So the images easily translated themselves into music, all on their own. In our first rehearsal of Vision IV. -- Winter Birds -- the cats came in from the kitchen. They had been listening to us rehearse for months, and that was the only time they came into the living room, where we were rehearsing. Usually the sound of the flute is too much for them. I guess they were looking for the bird.
Ticket: What was it like to revisit your older pieces for "Early Songs"? How would you say your approach to composing has changed since then?
Conrad: To revisit those early songs was to bask in the voices of Louise McConnell and Graham Stewart. As I mention in the program notes, the master tape was lost, and Al Grunwell and I were working off of a stack of copies, trying to choose the best ones to use for the CD. It took us almost a year to make our final decisions. And in that time we kept unearthing new copies, and comparing them. So I was living in those songs and in Louise and Graham's voices for almost a year. Quite an experience! Louise's voice and phrasing is almost chillingly beautiful, especially in the tonal tunes. That these two singers could so easily find the pitches of my songs is also extraordinary. When I gave concerts in NYC I worked with professional singers, and none of them could find the pitches. After a few performances, I stopped giving song concerts in NYC and starting writing instrumental music to perform there instead.
Louise's range was astonishing. Because of her range and abilities I could endlessly experiment.
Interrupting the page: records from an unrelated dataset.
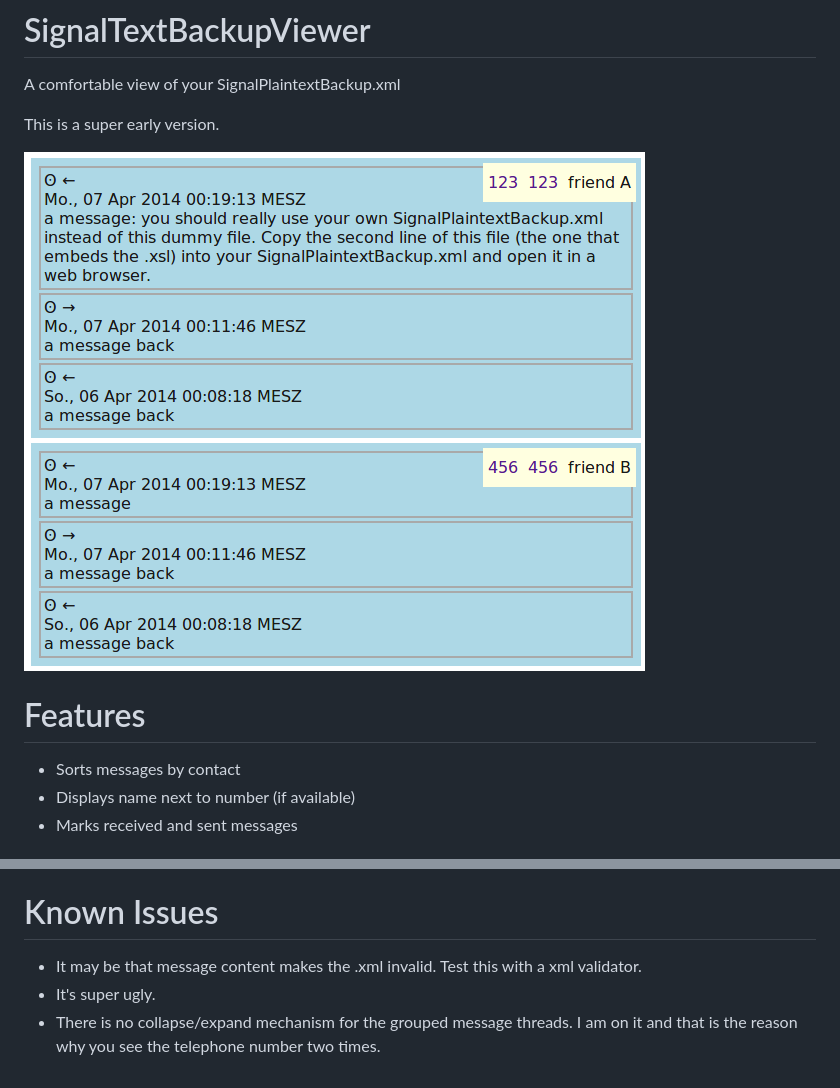
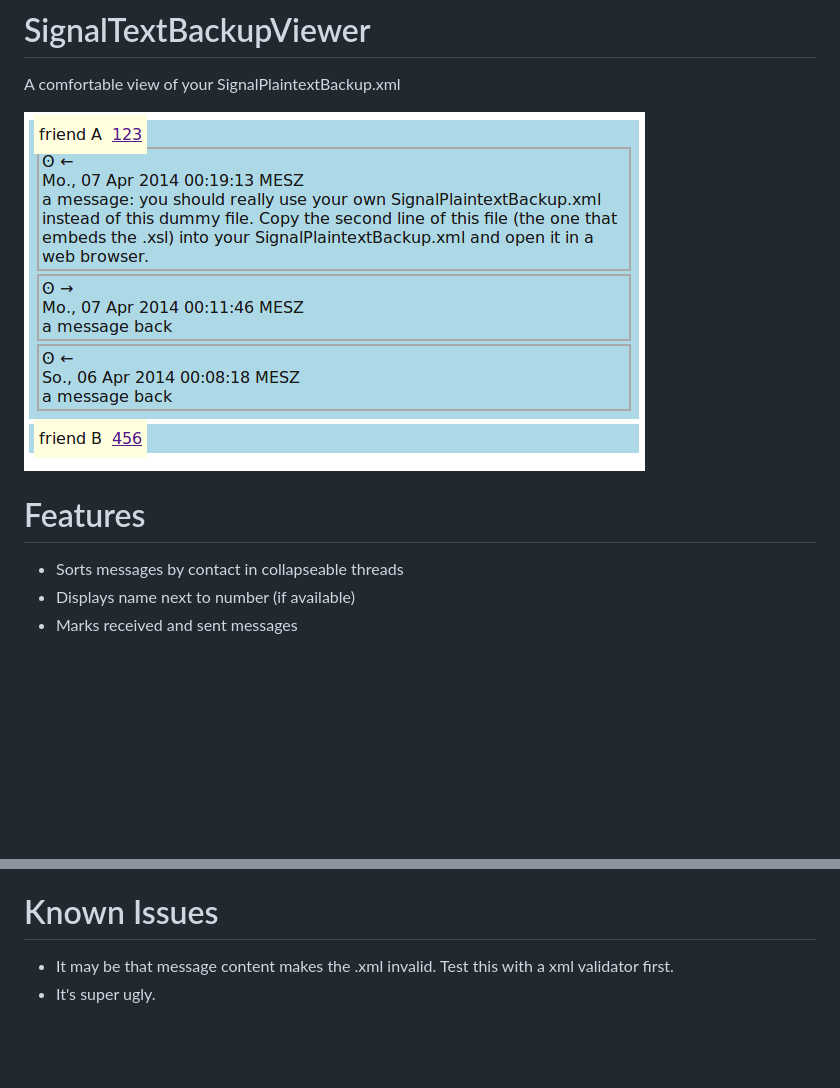
Before and after one commit to baumschubser/SignalTextBackupViewer, a Markdown page: README.md, 2 parts joined by grey strips. Drawn GitHub-style; pictures changed too: screenshot.png; blank space fills up the shorter version.

Commit message:
Add expand-collapse with javascript

```diff
--- a/README.md
+++ b/README.md
@@ -1,13 +1,11 @@
 # SignalTextBackupViewer
 A comfortable view of your SignalPlaintextBackup.xml
-
-This is a super early version.
 
 ![A screenshot of the current version](screenshot.png "This is what it looks like on my PC.")
 
 
 # Features
-* Sorts messages by contact
+* Sorts messages by contact in collapseable threads
 * Displays name next to number (if available)
 * Marks received and sent messages
 
@@ -18,6 +16,5 @@ This is a super early version.
 * Open the .xml file with a web browser
 
 # Known Issues
-* It may be that message content makes the .xml invalid. Test this with a xml validator.
+* It may be that message content makes the .xml invalid. Test this with a xml validator first.
 * It's super ugly.
-* There is no collapse/expand mechanism for the grouped message threads. I am on it and that is the reason why you see the telephone number two times.
```
Also changed, not shown: 1 other file.
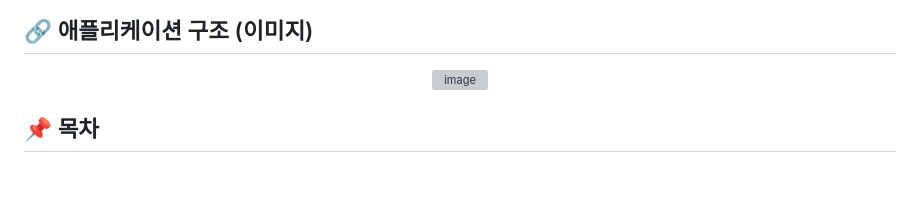
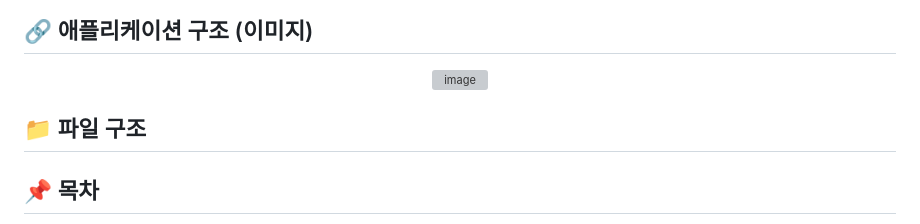
Before and after one commit to seorin37/AIFLOW, a Markdown page: README.md, the part around the change. Drawn GitHub-style; blank space fills up the shorter version; grey boxes are pictures that could not be loaded.

```diff
--- a/README.md
+++ b/README.md
@@ -8,6 +8,8 @@
 <p align="center">
    <img  alt="image" src="https://github.com/user-attachments/assets/ce5840b2-7394-47ba-ab4d-92574ff5e502"/>
 </p>
+
+## 📁 파일 구조
 
 
 ## 📌 목차
```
My approach to composing has in some ways changed entirely -- and in other ways has not changed at all. So this could be a very long conversation. You could say that I completely exhausted the style I used in the early songs. I accomplished what I wanted to accomplish, I expressed what I wanted to express. And now I am experimenting with a different language, different words, different sounds. Sometimes, often, I miss those early days, the clarity and the simplicity of that sort of writing. But one cannot go back, one must go forward. In my case, going forward means to become more traditional, more tonal. Generally, that is not the case, composers usually stretch forms and tonalities as they get older. On the other hand, I still might have many years of living and composing before me. And in those years I might return to that early style of writing -- at least here and there. I don't know. Those early songs are so precious to me, it would seem almost like ruining something very beautiful to go back now. Almost as though that ground was sacred and should not be walked on.
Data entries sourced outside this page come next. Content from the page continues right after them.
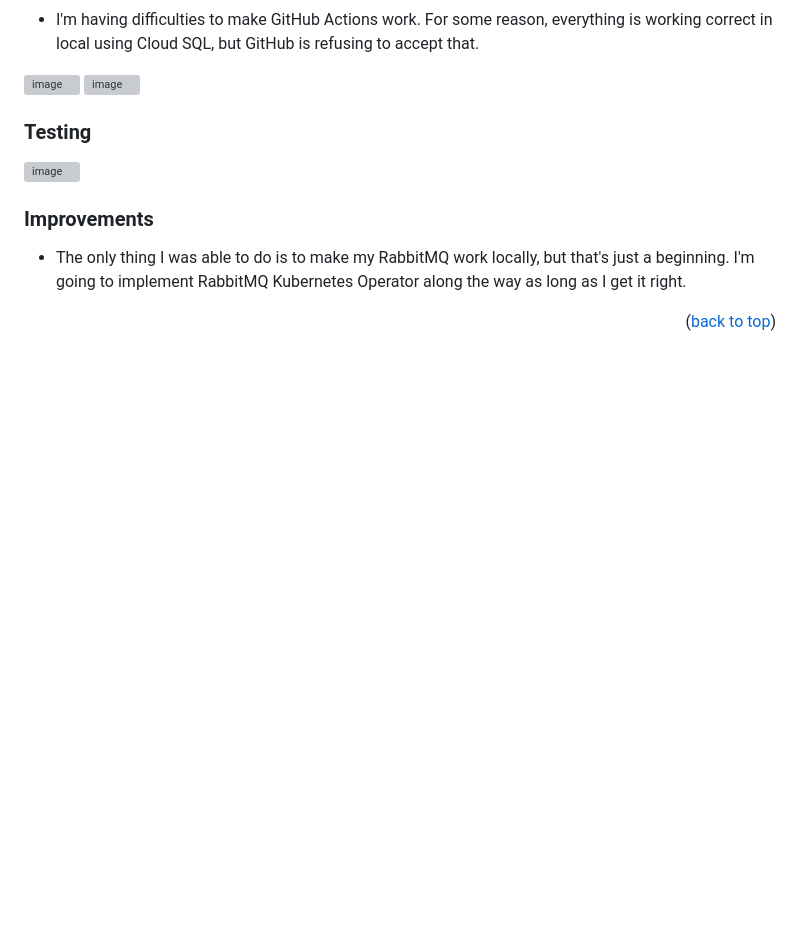
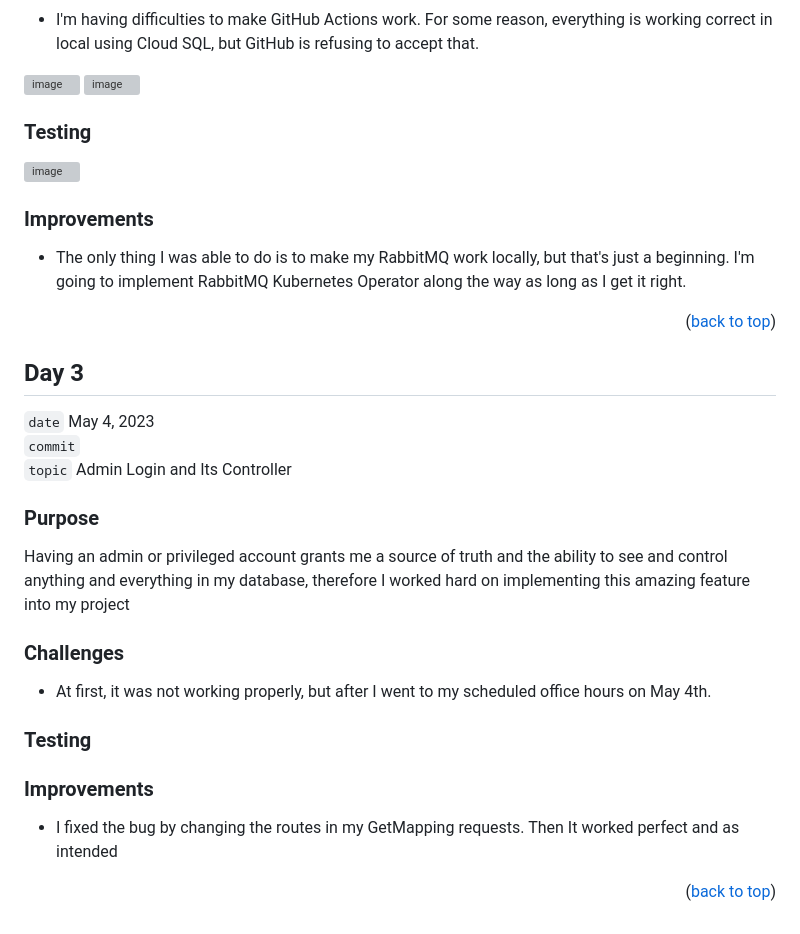
Before and after one commit to shohinsan/starbucks-enterprise-n-tier, a Markdown page: JOURNAL.md, the part around the change printed below. Drawn GitHub-style; blank space fills up the shorter version; grey boxes are pictures that could not be loaded.

Commit message:
day-3-journal
i have implemented Admin Dashboard working and put the right routing to switch to Cashier page

```diff
--- a/JOURNAL.md
+++ b/JOURNAL.md
@@ -95,6 +95,28 @@ I'm willing to make GitHub actions work because I want to reduce manual errors a
 
 <p align="right">(<a href="#readme-top">back to top</a>)</p>
 
+## Day 3
+
+`date` May 4, 2023
+<br />
+`commit`
+<br />
+`topic` Admin Login and Its Controller
+
+### Purpose
+
+Having an admin or privileged account grants me a source of truth and the ability to see and control anything and everything in my database, therefore I worked hard on implementing this amazing feature into my project
+
+### Challenges
+* At first, it was not working properly, but after I went to my scheduled office hours on May 4th.
+### Testing
+
+
+### Improvements
+* I fixed the bug by changing the routes in my GetMapping requests. Then It worked perfect and as intended
+
+<p align="right">(<a href="#readme-top">back to top</a>)</p>
+
 
 <!-- MARKDOWN LINKS & IMAGES -->
 <!-- https://www.markdownguide.org/basic-syntax/#reference-style-links -->
```
Also changed, not shown: other parts of JOURNAL.md (+1 -1 lines).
Ticket: What projects do you have coming up in the future?
Conrad: You would not have room in this entire newspaper for me to answer that. I have an endless list, because music and creativity themselves are endless. Right now I am writing a three movement cycle for choir and orchestra. I want to record more of my piano pieces. More of the songs. Finish the "Images" I began for flute, harp and viola. Orchestrate another piece for choir and solists and orchestra that is already written. Do more recordings of my music, so that future musicians will have an idea of how I would like my music played.
Originally published Thursday, March 10, 2005